Supplied information.
((

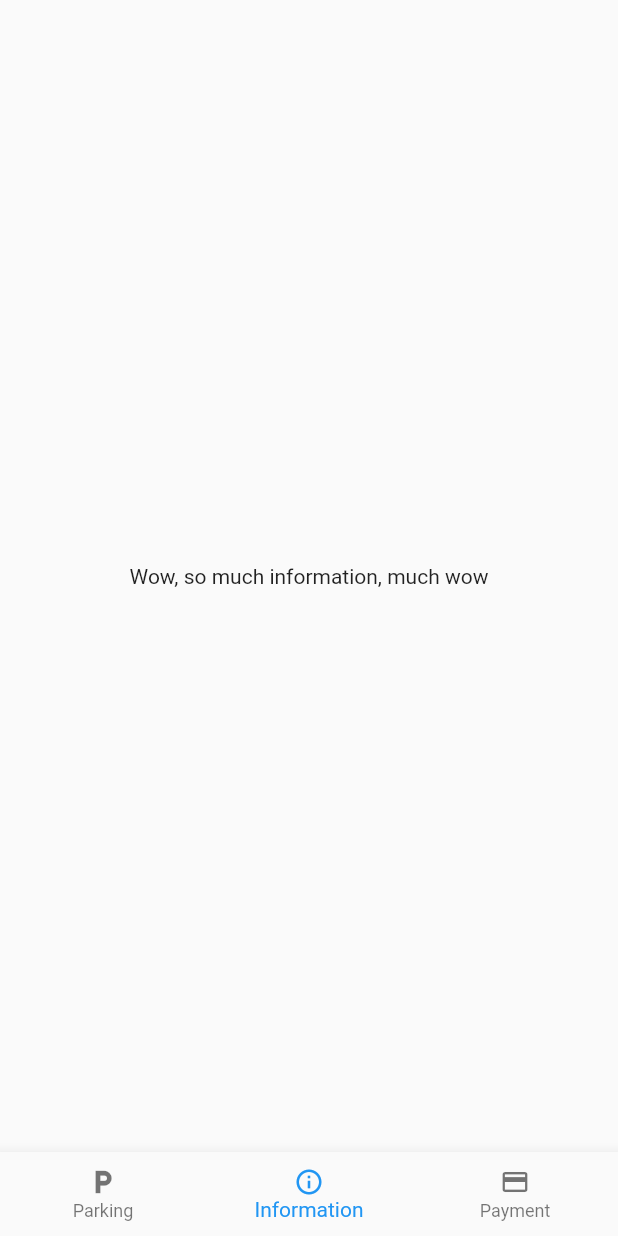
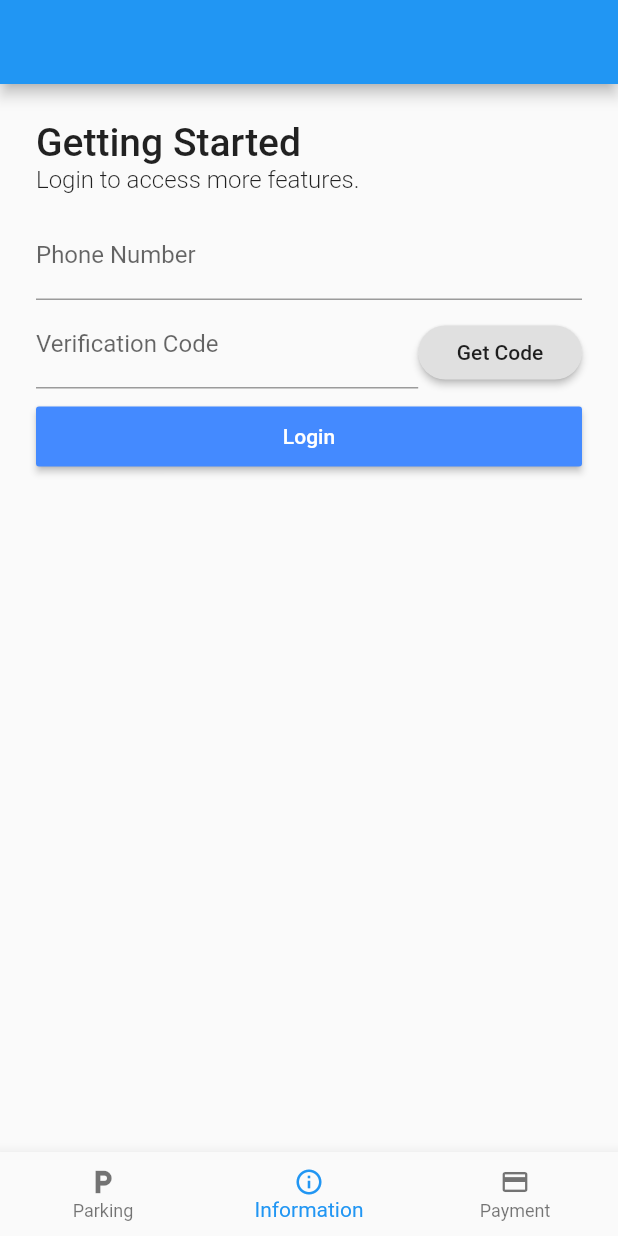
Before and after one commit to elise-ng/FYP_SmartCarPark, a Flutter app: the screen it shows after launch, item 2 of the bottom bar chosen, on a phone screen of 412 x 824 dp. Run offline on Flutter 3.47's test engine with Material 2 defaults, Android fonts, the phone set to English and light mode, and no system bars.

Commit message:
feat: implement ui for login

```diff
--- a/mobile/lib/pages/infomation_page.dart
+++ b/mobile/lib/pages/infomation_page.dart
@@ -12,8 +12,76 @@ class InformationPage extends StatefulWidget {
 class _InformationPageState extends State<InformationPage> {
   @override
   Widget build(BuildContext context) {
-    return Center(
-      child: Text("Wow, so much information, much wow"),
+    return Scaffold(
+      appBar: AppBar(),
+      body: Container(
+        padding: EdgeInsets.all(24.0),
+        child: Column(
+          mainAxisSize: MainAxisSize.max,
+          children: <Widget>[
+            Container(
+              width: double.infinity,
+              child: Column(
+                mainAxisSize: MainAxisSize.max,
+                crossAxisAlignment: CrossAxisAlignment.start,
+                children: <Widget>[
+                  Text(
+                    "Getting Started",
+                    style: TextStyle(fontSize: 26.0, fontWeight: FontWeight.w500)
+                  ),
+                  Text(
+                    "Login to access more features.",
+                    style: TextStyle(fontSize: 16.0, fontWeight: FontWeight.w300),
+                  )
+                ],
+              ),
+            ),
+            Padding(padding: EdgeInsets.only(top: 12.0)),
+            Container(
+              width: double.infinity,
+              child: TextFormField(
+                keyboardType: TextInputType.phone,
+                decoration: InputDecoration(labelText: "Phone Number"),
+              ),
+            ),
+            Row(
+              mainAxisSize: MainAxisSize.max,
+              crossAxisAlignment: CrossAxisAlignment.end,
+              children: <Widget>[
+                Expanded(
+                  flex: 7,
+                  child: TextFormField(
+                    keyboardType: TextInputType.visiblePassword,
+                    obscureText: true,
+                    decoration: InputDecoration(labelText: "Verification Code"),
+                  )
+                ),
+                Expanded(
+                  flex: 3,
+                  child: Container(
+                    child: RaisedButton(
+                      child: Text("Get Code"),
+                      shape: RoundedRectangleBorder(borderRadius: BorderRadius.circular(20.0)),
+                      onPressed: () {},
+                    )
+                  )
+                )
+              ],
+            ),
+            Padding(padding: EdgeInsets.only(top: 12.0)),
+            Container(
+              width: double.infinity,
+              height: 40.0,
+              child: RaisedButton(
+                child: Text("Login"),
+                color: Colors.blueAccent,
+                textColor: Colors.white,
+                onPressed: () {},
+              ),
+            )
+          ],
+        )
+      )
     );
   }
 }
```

))

Assigned task. An exact repetition of the listing is needed, with the pictures dropped.

Solution for this task.
Before and after one commit to elise-ng/FYP_SmartCarPark, a Flutter app: the screen it shows after launch, item 2 of the bottom bar chosen, on a phone screen of 412 x 824 dp. Run offline on Flutter 3.47's test engine with Material 2 defaults, Android fonts, the phone set to English and light mode, and no system bars.

Commit message:
feat: implement ui for login

```diff
--- a/mobile/lib/pages/infomation_page.dart
+++ b/mobile/lib/pages/infomation_page.dart
@@ -12,8 +12,76 @@ class InformationPage extends StatefulWidget {
 class _InformationPageState extends State<InformationPage> {
   @override
   Widget build(BuildContext context) {
-    return Center(
-      child: Text("Wow, so much information, much wow"),
+    return Scaffold(
+      appBar: AppBar(),
+      body: Container(
+        padding: EdgeInsets.all(24.0),
+        child: Column(
+          mainAxisSize: MainAxisSize.max,
+          children: <Widget>[
+            Container(
+              width: double.infinity,
+              child: Column(
+                mainAxisSize: MainAxisSize.max,
+                crossAxisAlignment: CrossAxisAlignment.start,
+                children: <Widget>[
+                  Text(
+                    "Getting Started",
+                    style: TextStyle(fontSize: 26.0, fontWeight: FontWeight.w500)
+                  ),
+                  Text(
+                    "Login to access more features.",
+                    style: TextStyle(fontSize: 16.0, fontWeight: FontWeight.w300),
+                  )
+                ],
+              ),
+            ),
+            Padding(padding: EdgeInsets.only(top: 12.0)),
+            Container(
+              width: double.infinity,
+              child: TextFormField(
+                keyboardType: TextInputType.phone,
+                decoration: InputDecoration(labelText: "Phone Number"),
+              ),
+            ),
+            Row(
+              mainAxisSize: MainAxisSize.max,
+              crossAxisAlignment: CrossAxisAlignment.end,
+              children: <Widget>[
+                Expanded(
+                  flex: 7,
+                  child: TextFormField(
+                    keyboardType: TextInputType.visiblePassword,
+                    obscureText: true,
+                    decoration: InputDecoration(labelText: "Verification Code"),
+                  )
+                ),
+                Expanded(
+                  flex: 3,
+                  child: Container(
+                    child: RaisedButton(
+                      child: Text("Get Code"),
+                      shape: RoundedRectangleBorder(borderRadius: BorderRadius.circular(20.0)),
+                      onPressed: () {},
+                    )
+                  )
+                )
+              ],
+            ),
+            Padding(padding: EdgeInsets.only(top: 12.0)),
+            Container(
+              width: double.infinity,
+              height: 40.0,
+              child: RaisedButton(
+                child: Text("Login"),
+                color: Colors.blueAccent,
+                textColor: Colors.white,
+                onPressed: () {},
+              ),
+            )
+          ],
+        )
+      )
     );
   }
 }
```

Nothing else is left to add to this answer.